◆ **Required action**
Wherever "color" occurs in the entries, copy the line that holds it.

◆ **Supplied entries**
═══
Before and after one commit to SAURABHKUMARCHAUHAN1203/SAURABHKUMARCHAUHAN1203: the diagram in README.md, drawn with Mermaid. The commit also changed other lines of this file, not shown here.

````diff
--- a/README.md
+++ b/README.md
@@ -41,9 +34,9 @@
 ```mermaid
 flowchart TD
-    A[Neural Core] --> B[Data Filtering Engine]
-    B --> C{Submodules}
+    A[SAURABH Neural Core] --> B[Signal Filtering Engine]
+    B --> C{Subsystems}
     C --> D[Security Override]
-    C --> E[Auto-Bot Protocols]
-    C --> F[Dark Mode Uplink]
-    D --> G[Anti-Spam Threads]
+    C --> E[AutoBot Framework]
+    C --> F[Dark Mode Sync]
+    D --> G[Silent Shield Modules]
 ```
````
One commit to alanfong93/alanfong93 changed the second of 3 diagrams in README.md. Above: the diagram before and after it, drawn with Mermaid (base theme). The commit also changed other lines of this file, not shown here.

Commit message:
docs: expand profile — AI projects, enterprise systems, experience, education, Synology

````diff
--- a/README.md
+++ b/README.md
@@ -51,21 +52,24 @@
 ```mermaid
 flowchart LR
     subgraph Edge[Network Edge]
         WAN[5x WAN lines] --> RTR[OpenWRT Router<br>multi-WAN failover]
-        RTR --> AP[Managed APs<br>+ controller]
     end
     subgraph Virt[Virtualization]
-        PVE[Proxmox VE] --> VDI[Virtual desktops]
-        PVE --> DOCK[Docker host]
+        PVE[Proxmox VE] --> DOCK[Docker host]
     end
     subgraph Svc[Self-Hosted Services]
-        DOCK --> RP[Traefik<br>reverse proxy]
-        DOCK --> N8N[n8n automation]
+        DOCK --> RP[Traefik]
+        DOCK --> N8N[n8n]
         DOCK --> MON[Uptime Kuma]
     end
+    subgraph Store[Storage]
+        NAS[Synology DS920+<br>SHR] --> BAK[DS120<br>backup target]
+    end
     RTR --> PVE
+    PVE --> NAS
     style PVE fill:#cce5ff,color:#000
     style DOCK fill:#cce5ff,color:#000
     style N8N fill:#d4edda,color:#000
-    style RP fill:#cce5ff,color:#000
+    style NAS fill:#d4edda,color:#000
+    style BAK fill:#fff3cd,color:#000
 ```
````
═══
◆ **Output for this task**
     style PVE fill:#cce5ff,color:#000
     style DOCK fill:#cce5ff,color:#000
     style N8N fill:#d4edda,color:#000
-    style RP fill:#cce5ff,color:#000
+    style NAS fill:#d4edda,color:#000
+    style BAK fill:#fff3cd,color:#000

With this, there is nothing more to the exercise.